Do you enjoy slow walks in a valley, breezes, wildflowers, the sounds of songbirds, the taste of a Douglas Fir needle or a California Bay leaf, the aroma of tarweed, or watching wild turkeys and California Quail hunt for seeds and insects in the grass? Join California Certified Naturalists Judy Armstrong and Judy Withee for this series of meandering explorations. Each month (weather-permitting) we will explore one or two of our accessible trails– the Creekside Nature Trail, or the Meadow Trail. Suitable for all levels and a range of mobility, these Sunday afternoon adventures will accommodate young children, parents with babies in strollers, and people using walkers or wheelchairs as well as those who just enjoy slow walks in nature that stimulate the five senses.

Our May program will focus on the serpentine grassland along Meadow Trail, chaparral along Hillside Trail, the riparian area and oak woodlands adjacent to Creekside Trail, and the fir forests on Sugarloaf Ridge above the campground. There will be frequent stops and opportunities for conversation, photography, nature journaling, wildlife viewing, resting, etc., so bring your nature journal, camera, or binoculars, if you have them. We also invite you to bring a small, foldable camping chair, if you think you might need it.

Tickets are $5-$10 sliding scale for adults and free for children under 12. Wear comfortable shoes, a hat, sun protection, bring at least a quart of water and if desired, a snack.

Ease of access: There is one van-designated accessible parking spot at the White Barn, as well as an accessible porta-potty. The Lower Bald Mt Trail trailhead from the Observatory is a rough gravel hiking trail of approximately 671ft in length and 54ft of elevation gain. Meadow Trail is an unpaved fire road that is mostly flat although not technically ADA-compliant.
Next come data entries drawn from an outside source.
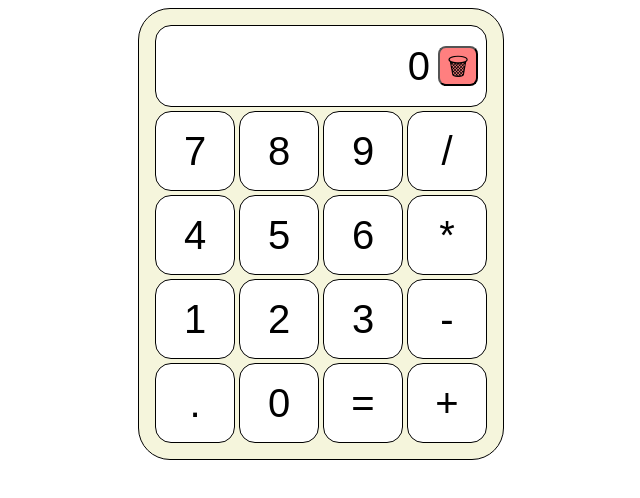
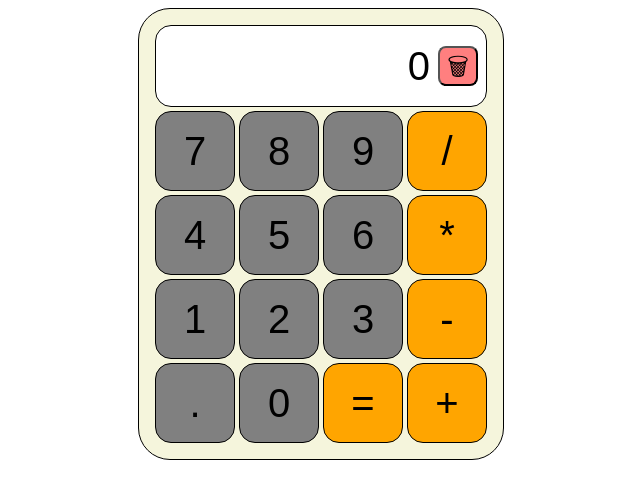
Before and after one commit to sadpoteto/odin-calculator, a plain HTML site: page index.html in a window 1280 px wide. Shown: the whole page, without its empty margins (319-959 px from the left). Drawn offline with Linux system fonts and the light colour scheme.

Commit message:
(CSS) Differentiate nums & ops by color

```diff
--- a/styles.css
+++ b/styles.css
@@ -30,9 +30,16 @@ body {
     font-size: 5vmin;
     border: .2vmin solid black;
     border-radius: 2vmin;
-    background-color: white;
     font-family: Arial;
     flex: 0 0 1;
+}
+
+.row > .num, .row > .dot {
+    background-color: grey;
+}
+
+.row > .op, .row > .eval {
+    background-color: orange;
 }
 
 .row .clr {
```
Some wheelchair users with off-road capacity chairs have successfully travelled this trail, which during the dry season is relatively accessible for viewing different habitats including a large meadow. Hillside has three trailheads; the northernmost one that connects the Meadow Trail with the White Barn is relatively flat and compacted gravel. The Creekside Nature Trail is a 0.49-mi (one way) ADA-compliant trail. The path from Creekside to the amphitheater is a 433ft unpaved road with a maximum running slope of 13%. The path from the amphitheater center to the campground is 77ft, concrete paved, with a narrow bridge with tall side rails.

For more events at Sugarloaf, visit our calendar.